    Sounds like the key is work.


    Too many more points to ponder in the other posts... i'll go away and have a think.

    By the way, Mugen - thank you for expanding my vocab lol "contumeliously" must be the word the week! ="Showing contempt" LOL
  15. I see one comment as optimistic, the other as pessimistic. The first line of thinking is that i'm just as good as everyone else. That's self esteem and faith in ones self. The other is i'm just as bad as everyone else - and that isn't self esteem - it's trying to see everyone in the same negative light that you see yourself.
  16. Self esteem- being happy with who you are and what you do, not being happy with what you have become and what you have to do.......

    Regards, Andrew.
  17. no it isn't :\ It is a perfectly well understood English word.

    remove self- and what are you left with? esteem. what is esteem? estimation, judgment, opinion, and that kind of thing. how, therefore, does self-esteem mean 'being happy with who you are and what you do'? it means 'what you think of yourself'. forming a judgment or opinion, or making estimation of something does not necessarily entail forming a favourable one, or one as specific as being happy.
  18. Self esteem -bullsh!t term invented by people with no idea of what they want in life, what makes them happy or content & therefore no plan or direction on how to get there.
    Most seem to get their idea of success and/or happiness by what is presented in the media -you know, new house, 3 car garage, new car, investment properties etc etc etc. At the end of the day, that counts for zero if you aren't content within yourself.
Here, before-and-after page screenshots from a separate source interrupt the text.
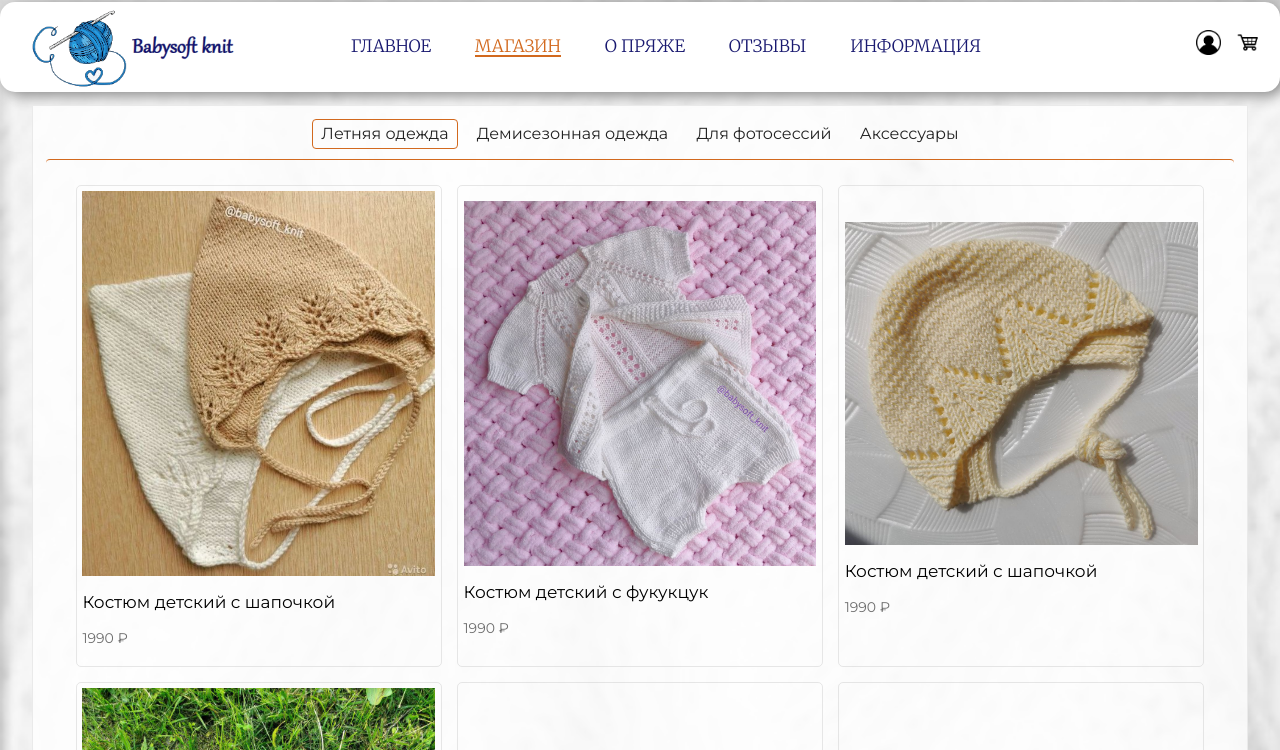
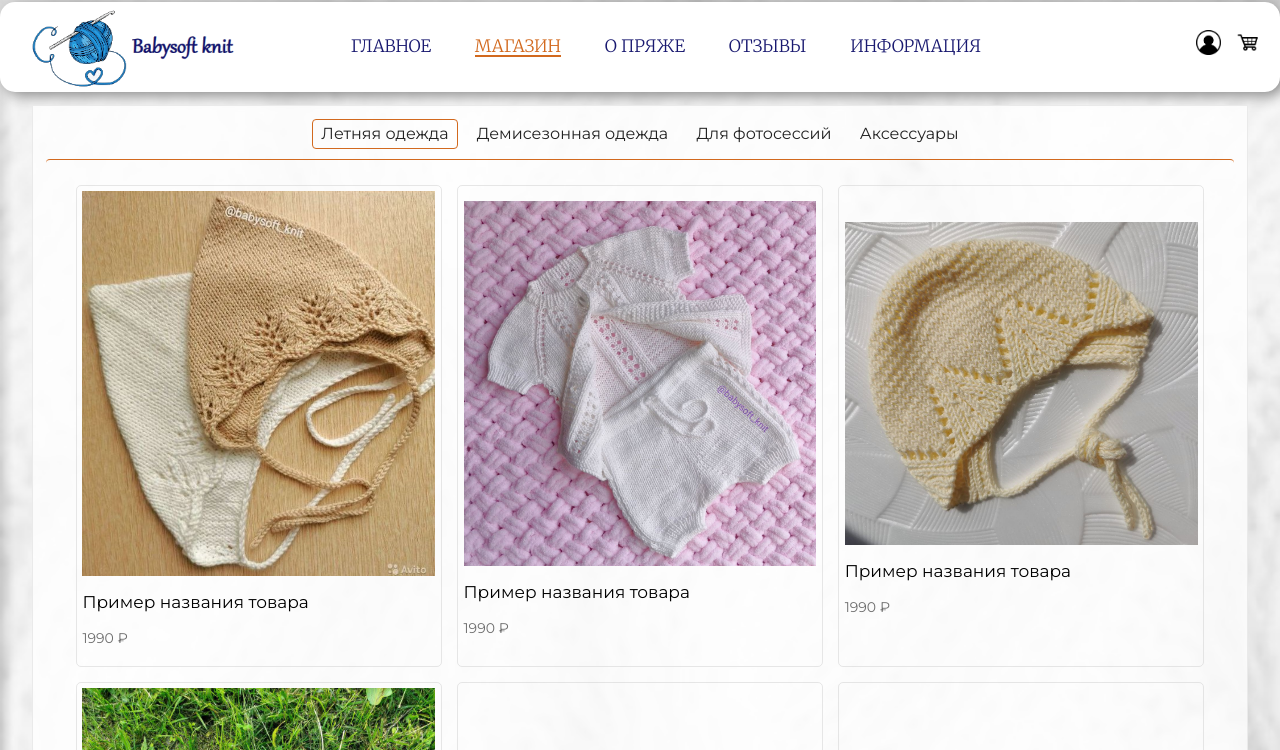
Before and after one commit to IlyaBobkin/BabysoftKnitShop, a website built with Parcel: page shop.html in a window 1280 px wide. Shown: the top 750 px of the page. Built offline with nearby package versions, Linux system fonts and the light colour scheme; a script that the page names is missing; a web font is replaced by a local one.

Commit message:
added sorry

```diff
--- a/shop.html
+++ b/shop.html
@@ -75,7 +75,7 @@ margin-top: 1%;
             <a href="shop.html" style="font-family: Montserrat,sans-serif; color: black">
               <img  src="img/products/b1.jpg" width =100%">
               <span style="display: block">
-                <p>Костюм детский с шапочкой</p>
+                <p>Пример названия товара</p>
                 <p style="font-size: 14px; color: #6e6e6e">1990 ₽</p>
               </span>
 
@@ -88,7 +88,7 @@ margin-top: 1%;
               </div>
 
               <span style="display: block;align-self: end">
-                <p>Костюм детский с фукукцук</p>
+                <p>Пример названия товара</p>
                 <p style="font-size: 14px; color: #6e6e6e">1990 ₽</p>
               </span>
             </a>
@@ -99,7 +99,7 @@ margin-top: 1%;
                 <img  src="img/products/b3.jpg" width =100%" >
               </div>
               <span style="display: block">
-                <p style="">Костюм детский с шапочкой</p>
+                <p style="">Пример названия товара</p>
                 <p style="font-size: 14px; color: #6e6e6e">1990 ₽</p>
               </span>
             </a>
@@ -109,21 +109,21 @@ margin-top: 1%;
           <td class="table-item">
             <a href="shop.html" style="font-family: Montserrat,sans-serif; color: black">
               <img src="img/products/b5.jpg" width =100%">
-              <p>Костюм детский с шапочкой</p>
+              <p>Пример названия товара</p>
               <p style="font-size: 14px; color: #6e6e6e">1990 ₽</p>
             </a>
           </td>
           <td class="table-item">
             <a href="shop.html" style="font-family: Montserrat,sans-serif; color: black">
               <img  src="img/products/baby4.jpg" width =100%" >
-              <p>Костюм детский с шапочкой</p>
+              <p>Пример названия товара</p>
               <p style="font-size: 14px; color: #6e6e6e">1990 ₽</p>
             </a>
           </td>
           <td class="table-item">
             <a href="shop.html" style="font-family: Montserrat,sans-serif; color: black">
               <img  src="img/products/baby1.jpg" width =100%" >
-              <p>Костюм детский с шапочкой</p>
+              <p>Пример названия товара</p>
               <p style="font-size: 14px; color: #6e6e6e">1990 ₽</p>
             </a>
           </td>
@@ -137,7 +137,7 @@ margin-top: 1%;
             <a href="shop.html" style="font-family: Montserrat,sans-serif; color: black">
               <img  src="img/products/d1.jpg" width =100%">
               <span style="display: block;align-self: end">
-                <p>Костюм детский с шапочкой</p>
+                <p>Пример названия товара</p>
                 <p style="font-size: 14px; color: #6e6e6e">1990 ₽</p>
               </span>
 
@@ -150,7 +150,7 @@ margin-top: 1%;
               </div>
 
               <span style="display: block; height: auto">
-                <p>Костюм детский с фукукцук</p>
+                <p>Пример названия товара</p>
                 <p style="font-size: 14px; color: #6e6e6e">1990 ₽</p>
               </span>
             </a>
@@ -158,7 +158,7 @@ margin-top: 1%;
           <td class="table-item">
             <a href="shop.html" style="font-family: Montserrat,sans-serif; color: black">
               <img  src="img/products/d3.jpg" width =100%" >
-              <p style="">Костюм детский с шапочкой</p>
+              <p style="">Пример названия товара</p>
               <p style="font-size: 14px; color: #6e6e6e">1990 ₽</p>
             </a>
           </td>
@@ -167,21 +167,21 @@ margin-top: 1%;
           <td class="table-item">
             <a href="shop.html" style="font-family: Montserrat,sans-serif; color: black">
               <img  src="img/products/d4.jpg" width =100%" >
-              <p>Костюм детский с шапочкой</p>
+              <p>Пример названия товара</p>
               <p style="font-size: 14px; color: #6e6e6e">1990 ₽</p>
             </a>
           </td>
           <td class="table-item">
             <a href="shop.html" style="font-family: Montserrat,sans-serif; color: black">
               <img  src="img/products/d5.jpg" width =100%" >
-              <p>Костюм детский с шапочкой</p>
+              <p>Пример названия товара</p>
               <p style="font-size: 14px; color: #6e6e6e">1990 ₽</p>
             </a>
           </td>
           <td class="table-item">
             <a href="shop.html" style="font-family: Montserrat,sans-serif; color: black">
               <img  src="img/products/d6.jpg" width =100%" >
-              <p>Костюм детский с шапочкой</p>
+              <p>Пример названия товара</p>
               <p style="font-size: 14px; color: #6e6e6e">1990 ₽</p>
             </a>
           </td>
@@ -195,7 +195,7 @@ margin-top: 1%;
             <a href="shop.html" style="font-family: Montserrat,sans-serif; color: black">
               <img  src="img/products/f1.jpg" width =100%">
               <span style="display: block;align-self: end">
-                <p>Костюм детский с шапочкой</p>
+                <p>Пример названия товара</p>
                 <p style="font-size: 14px; color: #6e6e6e">1990 ₽</p>
               </span>
 
@@ -208,7 +208,7 @@ margin-top: 1%;
               </div>
 
               <span style="display: block; height: auto">
-                <p>Костюм детский с фукукцук</p>
+                <p>Пример названия товара</p>
                 <p style="font-size: 14px; color: #6e6e6e">1990 ₽</p>
               </span>
             </a>
@@ -216,7 +216,7 @@ margin-top: 1%;
           <td class="table-item">
             <a href="shop.html" style="font-family: Montserrat,sans-serif; color: black">
               <img  src="img/products/f3.jpg" width =100%" >
-              <p style="">Костюм детский с шапочкой</p>
+              <p style="">Пример названия товара</p>
               <p style="font-size: 14px; color: #6e6e6e">1990 ₽</p>
             </a>
           </td>
@@ -225,21 +225,21 @@ margin-top: 1%;
           <td class="table-item">
             <a href="shop.html" style="font-family: Montserrat,sans-serif; color: black">
               <img  src="img/products/f4.jpg" width =100%" >
-              <p>Костюм детский с шапочкой</p>
+              <p>Пример названия товара</p>
               <p style="font-size: 14px; color: #6e6e6e">1990 ₽</p>
             </a>
           </td>
           <td class="table-item">
             <a href="shop.html" style="font-family: Montserrat,sans-serif; color: black">
               <img  src="img/products/f5.jpg" width =100%" >
-              <p>Костюм детский с шапочкой</p>
+              <p>Пример названия товара</p>
               <p style="font-size: 14px; color: #6e6e6e">1990 ₽</p>
             </a>
           </td>
           <td class="table-item">
             <a href="shop.html" style="font-family: Montserrat,sans-serif; color: black">
               <img  src="img/products/f6.jpg" width =100%" >
-              <p>Костюм детский с шапочкой</p>
+              <p>Пример названия товара</p>
               <p style="font-size: 14px; color: #6e6e6e">1990 ₽</p>
             </a>
           </td>
@@ -252,21 +252,21 @@ margin-top: 1%;
           <td class="table-item">
             <a href="shop.html" style="font-family: Montserrat,sans-serif; color: black">
               <img  src="img/products/acs1.jpg" width =100%" >
-              <p>Костюм детский с шапочкой</p>
+              <p>Пример названия товара</p>
               <p style="font-size: 14px; color: #6e6e6e">1990 ₽</p>
             </a>
           </td>
           <td class="table-item">
             <a href="shop.html" style="font-family: Montserrat,sans-serif; color: black">
               <img  src="img/products/acs3.jpg" width =100%" >
-              <p>Костюм детский с шапочкой</p>
+              <p>Пример названия товара</p>
               <p style="font-size: 14px; color: #6e6e6e">1990 ₽</p>
             </a>
           </td>
           <td class="table-item">
             <a href="shop.html" style="font-family: Montserrat,sans-serif; color: black">
               <img  src="img/products/acs4.jpg" width =100%" >
-              <p>Костюм детский с шапочкой</p>
+              <p>Пример названия товара</p>
               <p style="font-size: 14px; color: #6e6e6e">1990 ₽</p>
             </a>
           </td>
@@ -275,14 +275,14 @@ margin-top: 1%;
           <td class="table-item">
             <a href="shop.html" style="font-family: Montserrat,sans-serif; color: black">
               <img  src="img/products/acs5.jpg" width =100%" >
-              <p>Костюм детский с шапочкой</p>
+              <p>Пример названия товара</p>
               <p style="font-size: 14px; color: #6e6e6e">1990 ₽</p>
             </a>
           </td>
           <td class="table-item">
             <a href="shop.html" style="font-family: Montserrat,sans-serif; color: black">
               <img  src="img/products/acs6.jpg" width =100%" >
-              <p>Костюм детский с шапочкой</p>
+              <p>Пример названия товара</p>
               <p style="font-size: 14px; color: #6e6e6e">1990 ₽</p>
             </a>
           </td>
```
Also changed, not shown: index.html (+10 -10 lines), materials.html (+1 -1 lines).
It's a state of mind thing -not a material posession thing.
  19. Just so we don't get derailed into definitions:

    self-es·teem (sělf'ĭ-stēm')
    n. Pride in oneself; self-respect.

    self-es·teem –noun 1. a realistic respect for or favorable impression of oneself; self-respect.
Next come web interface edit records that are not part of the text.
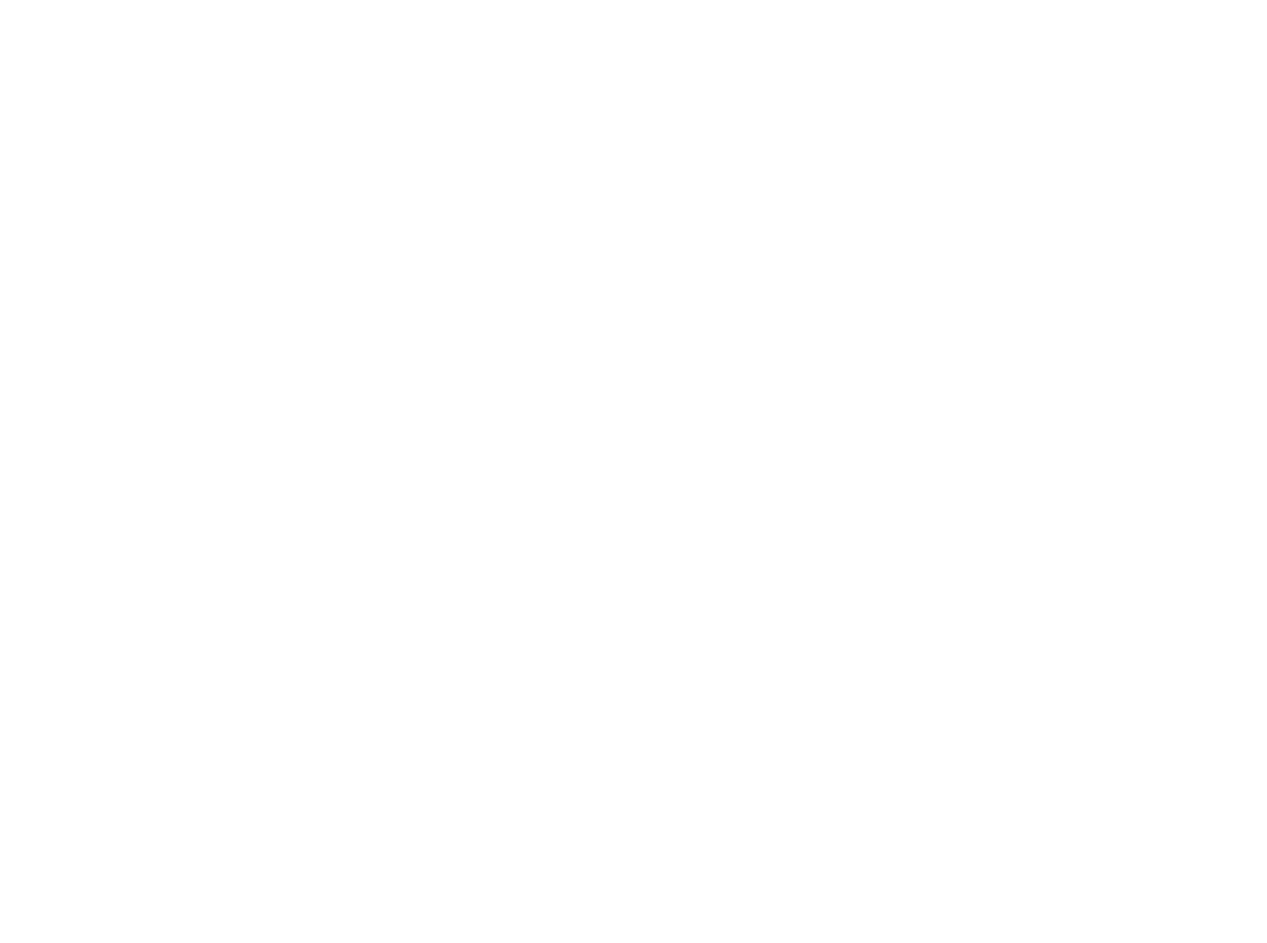
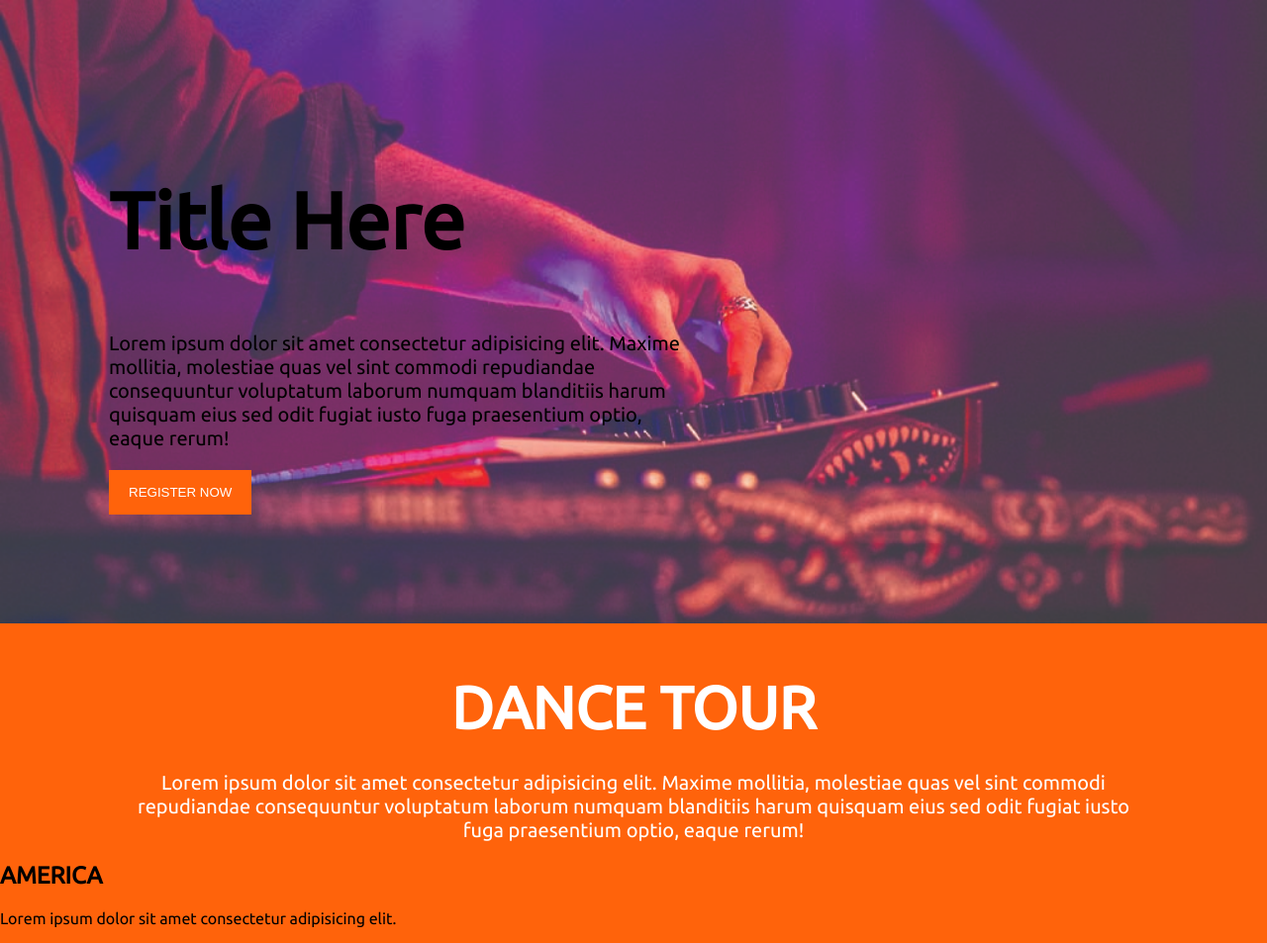
Before and after one commit to ZeroBug404/musicology, a plain HTML site: page index.html in a window 1280 px wide. Shown: the whole page at 99% size. Before the commit the page ends 800 px from the top, so only its background shows below. Drawn offline with Linux system fonts and the light colour scheme.

Commit message:
header banner done

```diff
--- a/index.html
+++ b/index.html
@@ -1,12 +1,47 @@
 <!DOCTYPE html>
 <html lang="en">
-<head>
-    <meta charset="UTF-8">
-    <meta http-equiv="X-UA-Compatible" content="IE=edge">
-    <meta name="viewport" content="width=device-width, initial-scale=1.0">
+  <head>
+    <meta charset="UTF-8" />
+    <meta http-equiv="X-UA-Compatible" content="IE=edge" />
+    <meta name="viewport" content="width=device-width, initial-scale=1.0" />
     <title>Musicology</title>
-</head>
-<body>
-
-</body>
+    <link rel="preconnect" href="https://fonts.googleapis.com" />
+    <link rel="preconnect" href="https://fonts.gstatic.com" crossorigin />
+    <link
+      href="https://fonts.googleapis.com/css2?family=Poppins&family=Ubuntu&display=swap"
+      rel="stylesheet"
+    />
+    <link rel="stylesheet" href="style.css" />
+  </head>
+  <body>
+    <section id="banner-sec">
+      <div class="header-banner">
+        <h1>Title Here</h1>
+        <p>
+          Lorem ipsum dolor sit amet consectetur adipisicing elit. Maxime
+          mollitia, molestiae quas vel sint commodi repudiandae consequuntur
+          voluptatum laborum numquam blanditiis harum quisquam eius sed odit
+          fugiat iusto fuga praesentium optio, eaque rerum!
+        </p>
+        <button class="reg-btn">REGISTER NOW</button>
+      </div>
+    </section>
+    <section id="dance-tour">
+      <div class="tour-banner">
+        <h1>DANCE TOUR</h1>
+        <p>
+          Lorem ipsum dolor sit amet consectetur adipisicing elit. Maxime
+          mollitia, molestiae quas vel sint commodi repudiandae consequuntur
+          voluptatum laborum numquam blanditiis harum quisquam eius sed odit
+          fugiat iusto fuga praesentium optio, eaque rerum!
+        </p>
+      </div>
+      <div>
+          <div>
+              <h1>AMERICA</h1>
+              <p>Lorem ipsum dolor sit amet consectetur adipisicing elit.</p>
+          </div>
+      </div>
+    </section>
+  </body>
 </html>
--- a/style.css
+++ b/style.css
@@ -0,0 +1,52 @@
+body {
+  margin: 0;
+  padding: 0;
+  background-color: #ff630b;
+  font-family: "Poppins", sans-serif;
+  font-family: "Ubuntu", sans-serif;
+}
+#banner-sec{
+    background-image: url(Banner.jpg);
+    background-repeat: no-repeat;
+    background-size: cover;
+    padding: 60px;
+}
+.header-banner {
+  width: 50%;
+  padding: 50px;
+}
+.header-banner h1 {
+  font-size: 80px;
+}
+.header-banner p {
+  font-size: 20px;
+  /* color: white; */
+}
+.reg-btn {
+  padding: 15px 20px;
+  background-color: #ff630b;
+  border: none;
+  color: white;
+}
+.tour-banner {
+    display: flex;
+    justify-content: center;
+    align-content: center;
+    flex-direction: column;
+    margin-top: 50px;
+}
+.tour-banner h1 {
+    max-width: 80%;
+    margin: auto;
+    font-size: 60px;
+    font-weight: 900;
+    color: white;
+}
+.tour-banner p {
+    max-width: 80%;
+    margin: auto;
+    text-align: center;
+    font-size: 20px;
+    margin-top: 30px;
+    color: white;
+}
```
Also changed, not shown: 10413.png (added), Banner.jpg (added), Web-3.0-music-NFT.jpg (added), music therapy.jpg (added), music-collection.avif (added).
    When people use the word self-esteem, they're generally talking about a positive thing. They aren't using it to say "what one think's of themself".

    When they want to attribute a negative tone to the word, they use a negative before it. e.g. low, negative, lack of etc.
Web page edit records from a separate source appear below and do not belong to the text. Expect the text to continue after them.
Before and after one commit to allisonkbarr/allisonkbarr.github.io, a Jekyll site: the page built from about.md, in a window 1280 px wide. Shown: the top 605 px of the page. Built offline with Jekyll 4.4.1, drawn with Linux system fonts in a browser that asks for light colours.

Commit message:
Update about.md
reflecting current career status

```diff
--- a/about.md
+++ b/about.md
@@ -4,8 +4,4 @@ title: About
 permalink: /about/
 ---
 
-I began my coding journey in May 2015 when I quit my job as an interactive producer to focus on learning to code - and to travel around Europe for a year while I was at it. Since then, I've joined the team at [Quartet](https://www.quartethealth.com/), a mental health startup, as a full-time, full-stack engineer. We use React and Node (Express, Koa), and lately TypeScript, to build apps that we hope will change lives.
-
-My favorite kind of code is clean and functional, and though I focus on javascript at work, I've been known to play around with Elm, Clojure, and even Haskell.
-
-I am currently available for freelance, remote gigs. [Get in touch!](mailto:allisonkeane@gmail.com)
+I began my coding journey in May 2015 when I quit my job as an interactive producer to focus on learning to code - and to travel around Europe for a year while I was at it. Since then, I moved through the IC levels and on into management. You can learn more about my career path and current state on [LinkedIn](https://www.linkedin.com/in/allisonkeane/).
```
    Can we move on?

    Roarin, I'd love you to expand on your post. It sounds like the tip of the iceberg...
  20. Lets just say that if there where no such term as "self esteem" then one would be classified as either happy/content or sad -to simplify things. I guess what I am trying to say is society in general seems to try & equate happiness/high self esteem to success in aquiring material possessions. If you don't have all the physical signs of success then you must be a failure. If you're a failure then there is no way you can be happy right? And must have low self esteem. How can you have a high self esteem if everyone else has more and better toys than you?
    As someone else has said, parents now seem to be planting this idea in their kids heads at a very early age. Good education, good job=success/happiness.
    Watched some show on the idiot box a while back about parents trying to enroll their kids into some sort of super kindergarten for some obscene amount of money to ensure their child gets a head start on everyone else. How f#cking sad is that? What sort of society is being created where kids can't be kids any more? Where your childhood is consumed in a quest to ensure you are setting yourself up to aquire all the material signs of success.
    Schools don't seem to helping in this regard either. From what I have seen they seem to be steering students away from the traditional areas such as trades & steering them more towards IT & the like. In fact there seems to even be a division in high schools to cater for this. In the area my son attends high school one caters more for the trade/technical side while the other steers more towards computer/science areas. And it's the PARENTS from either side of the "divide" that look down their noses at each other. What hope have the kids got when this sort of attitude rubs off on them? They are percieved as less valuable before they even start :shock: :shock: